Change detection outputs:
<<<<
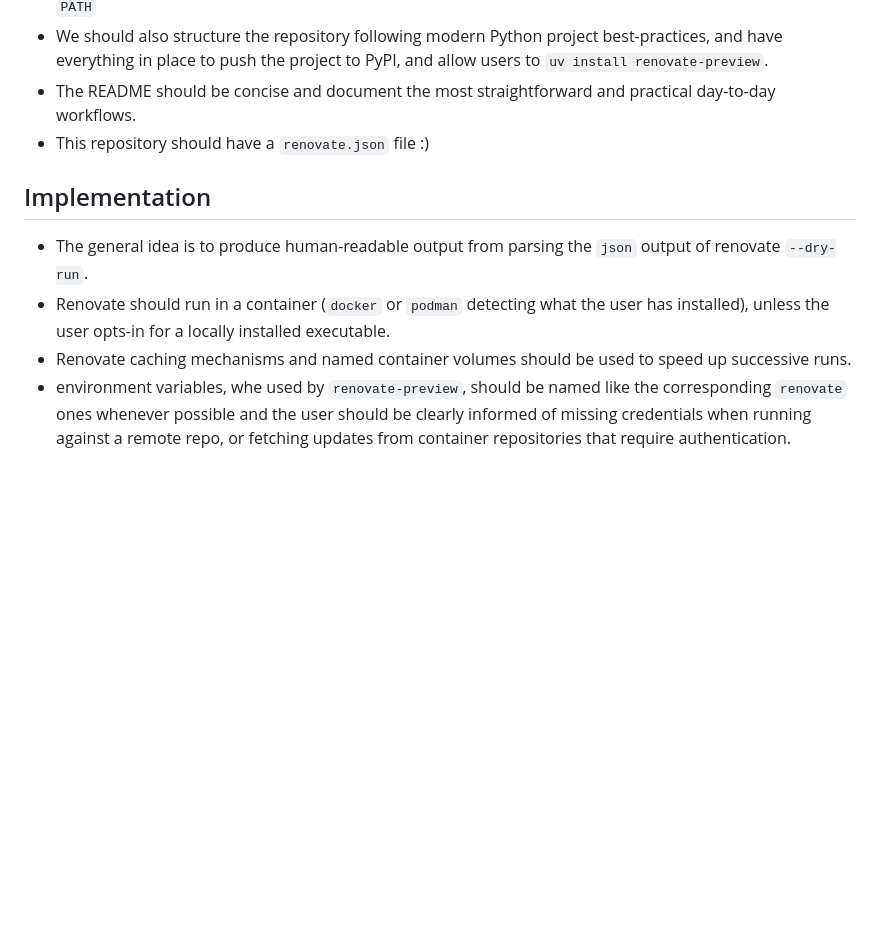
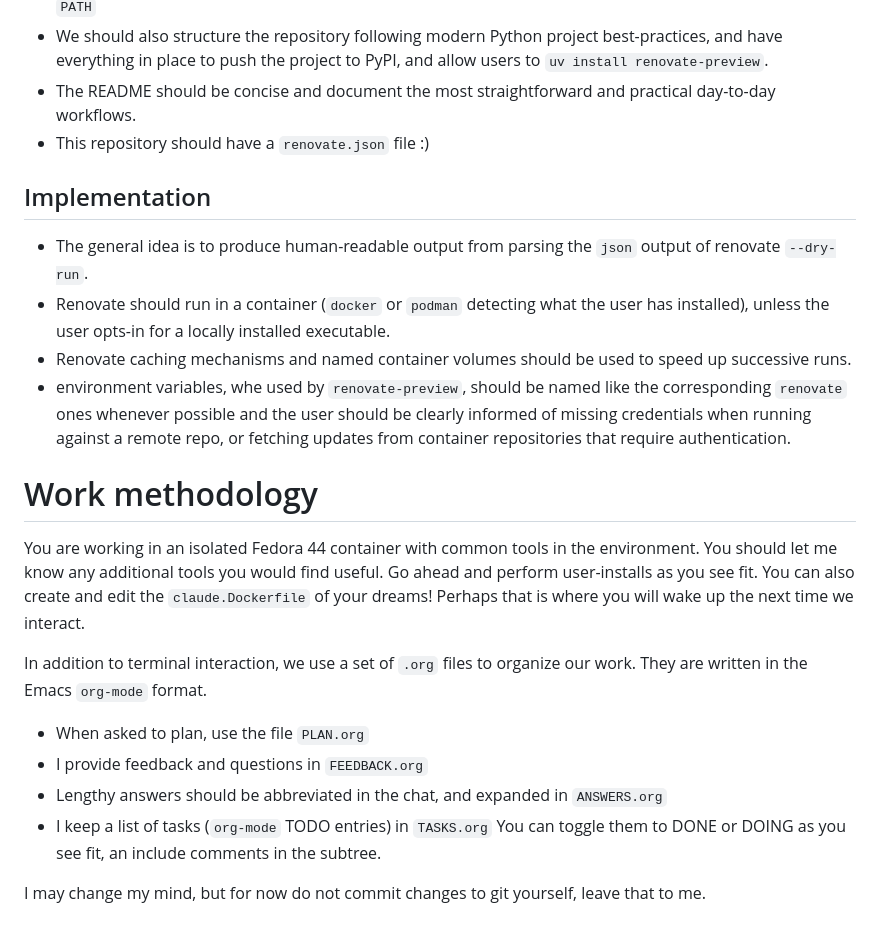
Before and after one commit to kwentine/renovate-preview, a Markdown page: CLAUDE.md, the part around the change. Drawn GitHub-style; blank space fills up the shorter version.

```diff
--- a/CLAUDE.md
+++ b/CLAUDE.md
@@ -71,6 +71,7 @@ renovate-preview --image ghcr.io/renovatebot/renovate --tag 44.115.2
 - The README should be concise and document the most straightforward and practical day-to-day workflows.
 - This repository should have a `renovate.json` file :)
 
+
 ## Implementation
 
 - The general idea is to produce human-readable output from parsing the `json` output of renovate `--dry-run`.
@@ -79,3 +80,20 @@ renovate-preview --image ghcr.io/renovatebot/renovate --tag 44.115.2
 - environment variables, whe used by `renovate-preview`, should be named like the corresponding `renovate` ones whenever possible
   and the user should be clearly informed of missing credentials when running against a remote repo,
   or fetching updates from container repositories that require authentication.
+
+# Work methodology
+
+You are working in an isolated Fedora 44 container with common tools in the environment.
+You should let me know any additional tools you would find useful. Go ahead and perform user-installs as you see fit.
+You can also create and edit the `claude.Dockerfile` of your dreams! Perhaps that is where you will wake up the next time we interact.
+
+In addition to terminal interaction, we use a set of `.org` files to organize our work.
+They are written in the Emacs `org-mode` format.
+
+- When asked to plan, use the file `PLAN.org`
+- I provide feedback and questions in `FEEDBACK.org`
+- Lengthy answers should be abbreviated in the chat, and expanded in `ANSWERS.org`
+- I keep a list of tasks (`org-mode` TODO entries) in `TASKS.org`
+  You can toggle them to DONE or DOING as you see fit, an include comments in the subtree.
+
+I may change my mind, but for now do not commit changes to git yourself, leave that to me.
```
>>>>
<<<<
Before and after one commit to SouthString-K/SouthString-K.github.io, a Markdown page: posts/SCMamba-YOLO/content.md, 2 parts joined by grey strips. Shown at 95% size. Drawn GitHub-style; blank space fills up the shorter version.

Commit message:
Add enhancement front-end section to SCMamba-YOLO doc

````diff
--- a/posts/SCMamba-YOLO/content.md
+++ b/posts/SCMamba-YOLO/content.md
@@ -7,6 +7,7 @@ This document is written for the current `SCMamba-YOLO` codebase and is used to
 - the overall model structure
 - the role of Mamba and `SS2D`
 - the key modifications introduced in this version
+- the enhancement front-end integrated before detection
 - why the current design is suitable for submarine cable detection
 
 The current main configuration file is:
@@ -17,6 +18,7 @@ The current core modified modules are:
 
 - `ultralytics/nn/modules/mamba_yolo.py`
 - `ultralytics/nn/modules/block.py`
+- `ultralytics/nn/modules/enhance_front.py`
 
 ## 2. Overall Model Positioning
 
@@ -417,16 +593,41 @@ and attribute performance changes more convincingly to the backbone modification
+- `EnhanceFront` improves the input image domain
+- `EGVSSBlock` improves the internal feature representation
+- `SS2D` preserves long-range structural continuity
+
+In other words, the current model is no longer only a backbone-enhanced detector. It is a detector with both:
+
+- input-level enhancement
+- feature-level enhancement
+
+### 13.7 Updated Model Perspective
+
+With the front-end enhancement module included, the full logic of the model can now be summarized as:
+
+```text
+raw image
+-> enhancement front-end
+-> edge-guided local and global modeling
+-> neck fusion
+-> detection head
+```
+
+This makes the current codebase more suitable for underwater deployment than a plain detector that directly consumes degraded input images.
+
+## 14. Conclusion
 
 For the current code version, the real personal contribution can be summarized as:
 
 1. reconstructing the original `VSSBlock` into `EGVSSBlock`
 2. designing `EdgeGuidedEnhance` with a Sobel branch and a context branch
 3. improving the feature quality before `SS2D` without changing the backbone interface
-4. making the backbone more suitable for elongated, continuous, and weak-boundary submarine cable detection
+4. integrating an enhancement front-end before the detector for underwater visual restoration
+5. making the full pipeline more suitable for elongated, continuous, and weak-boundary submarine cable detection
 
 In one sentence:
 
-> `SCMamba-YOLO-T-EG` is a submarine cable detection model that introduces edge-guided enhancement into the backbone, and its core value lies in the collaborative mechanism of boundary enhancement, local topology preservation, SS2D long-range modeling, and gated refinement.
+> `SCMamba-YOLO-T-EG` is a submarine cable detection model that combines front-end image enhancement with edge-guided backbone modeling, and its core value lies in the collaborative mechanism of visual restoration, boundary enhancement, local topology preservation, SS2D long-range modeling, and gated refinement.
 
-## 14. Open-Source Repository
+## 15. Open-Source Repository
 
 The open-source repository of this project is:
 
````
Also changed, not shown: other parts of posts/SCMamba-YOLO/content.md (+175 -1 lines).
>>>>
→ EXERCISE REQUIREMENTS
Filter the entries down to the lines that include the string "modules".

→ RESPONSE FOR THIS EXERCISE
@@ -17,6 +18,7 @@ The current core modified modules are:
 - `ultralytics/nn/modules/mamba_yolo.py`
 - `ultralytics/nn/modules/block.py`
+- `ultralytics/nn/modules/enhance_front.py`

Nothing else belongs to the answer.